Itemized modification records:
-*-

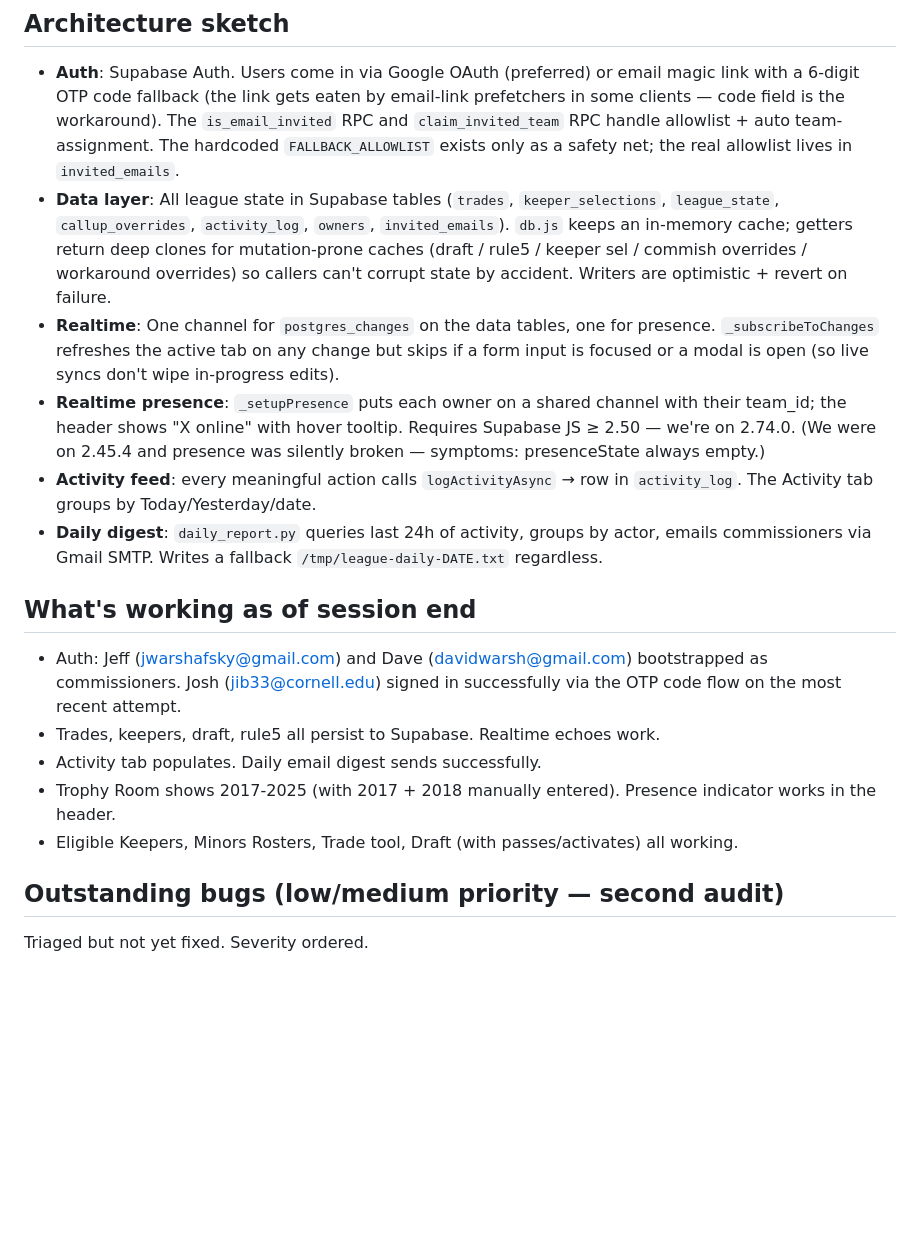
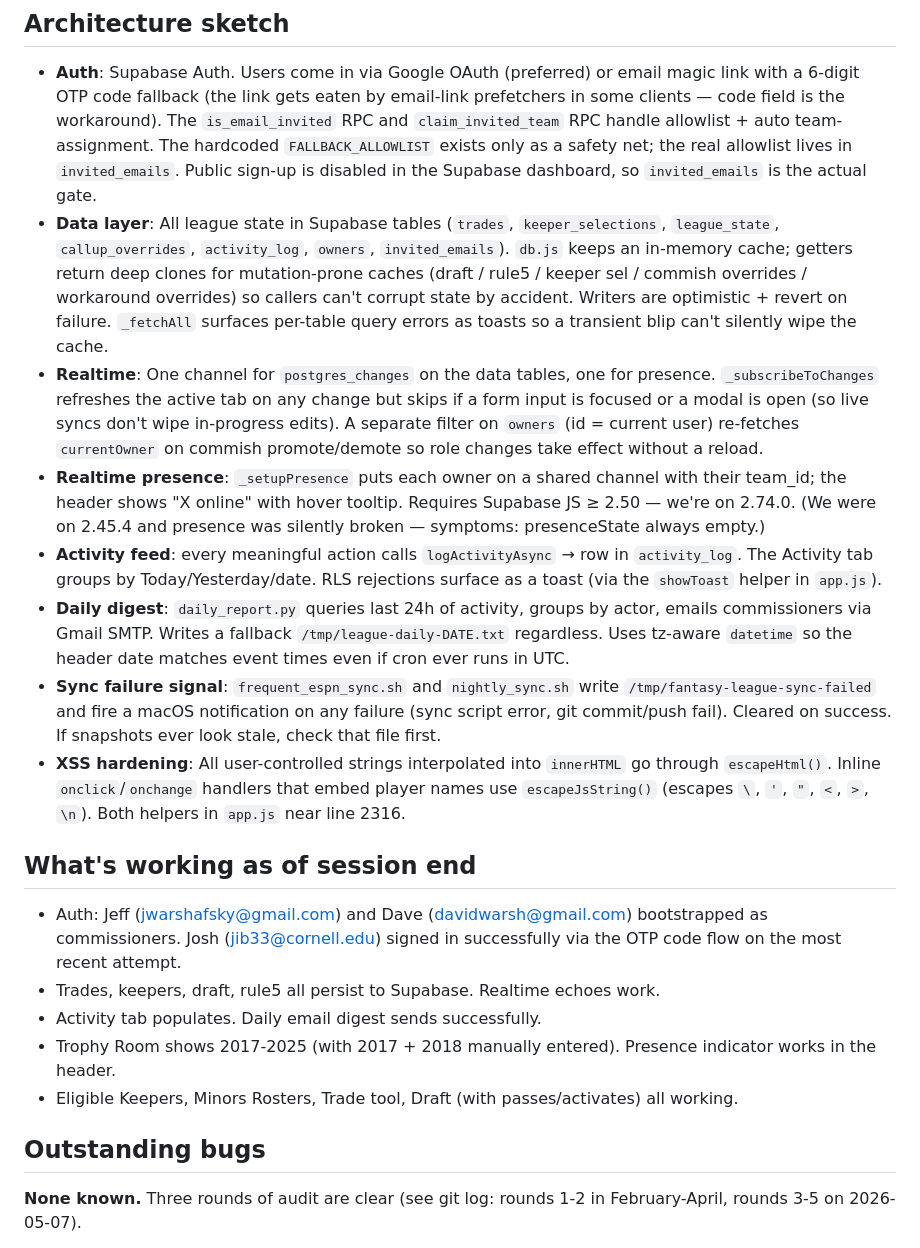
Before and after one commit to jwarshafsky/the-league, a Markdown page: HANDOVER.md, the part around one of its changes. Rendered like a GitHub page; blank space fills up the shorter version.

```diff
--- a/HANDOVER.md
+++ b/HANDOVER.md
@@ -72,26 +72,40 @@ Mac stays mostly-on; if it sleeps, syncs catch up on next wake.
   prefetchers in some clients — code field is the workaround). The
   `is_email_invited` RPC and `claim_invited_team` RPC handle allowlist + auto
   team-assignment. The hardcoded `FALLBACK_ALLOWLIST` exists only as a safety
-  net; the real allowlist lives in `invited_emails`.
+  net; the real allowlist lives in `invited_emails`. Public sign-up is
+  disabled in the Supabase dashboard, so `invited_emails` is the actual gate.
 - **Data layer**: All league state in Supabase tables (`trades`,
   `keeper_selections`, `league_state`, `callup_overrides`, `activity_log`,
   `owners`, `invited_emails`). `db.js` keeps an in-memory cache; getters return
   deep clones for mutation-prone caches (draft / rule5 / keeper sel / commish
   overrides / workaround overrides) so callers can't corrupt state by accident.
-  Writers are optimistic + revert on failure.
+  Writers are optimistic + revert on failure. `_fetchAll` surfaces per-table
+  query errors as toasts so a transient blip can't silently wipe the cache.
 - **Realtime**: One channel for `postgres_changes` on the data tables, one for
   presence. `_subscribeToChanges` refreshes the active tab on any change but
   skips if a form input is focused or a modal is open (so live syncs don't
-  wipe in-progress edits).
+  wipe in-progress edits). A separate filter on `owners` (id = current user)
+  re-fetches `currentOwner` on commish promote/demote so role changes take
+  effect without a reload.
 - **Realtime presence**: `_setupPresence` puts each owner on a shared channel
   with their team_id; the header shows "X online" with hover tooltip.
   Requires Supabase JS ≥ 2.50 — we're on 2.74.0. (We were on 2.45.4 and
   presence was silently broken — symptoms: presenceState always empty.)
 - **Activity feed**: every meaningful action calls `logActivityAsync` → row
-  in `activity_log`. The Activity tab groups by Today/Yesterday/date.
+  in `activity_log`. The Activity tab groups by Today/Yesterday/date. RLS
+  rejections surface as a toast (via the `showToast` helper in `app.js`).
 - **Daily digest**: `daily_report.py` queries last 24h of activity, groups
   by actor, emails commissioners via Gmail SMTP. Writes a fallback
-  `/tmp/league-daily-DATE.txt` regardless.
+  `/tmp/league-daily-DATE.txt` regardless. Uses tz-aware `datetime` so the
+  header date matches event times even if cron ever runs in UTC.
+- **Sync failure signal**: `frequent_espn_sync.sh` and `nightly_sync.sh`
+  write `/tmp/fantasy-league-sync-failed` and fire a macOS notification on
+  any failure (sync script error, git commit/push fail). Cleared on success.
+  If snapshots ever look stale, check that file first.
+- **XSS hardening**: All user-controlled strings interpolated into `innerHTML`
+  go through `escapeHtml()`. Inline `onclick`/`onchange` handlers that embed
+  player names use `escapeJsString()` (escapes `\`, `'`, `"`, `<`, `>`, `\n`).
+  Both helpers in `app.js` near line 2316.
 
 ## What's working as of session end
 
@@ -105,7 +119,8 @@ Mac stays mostly-on; if it sleeps, syncs catch up on next wake.
 - Eligible Keepers, Minors Rosters, Trade tool, Draft (with passes/activates)
   all working.
 
-## Outstanding bugs (low/medium priority — second audit)
+## Outstanding bugs
 
-Triaged but not yet fixed. Severity ordered.
+**None known.** Three rounds of audit are clear (see git log: rounds 1-2
+in February-April, rounds 3-5 on 2026-05-07).
 
```
Also changed, not shown: other parts of HANDOVER.md (+11 -16 lines).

-*-

### Try it
Go through the records line by line and give the number of lines with the string "failure" in them, stating nothing else.

### Task output
4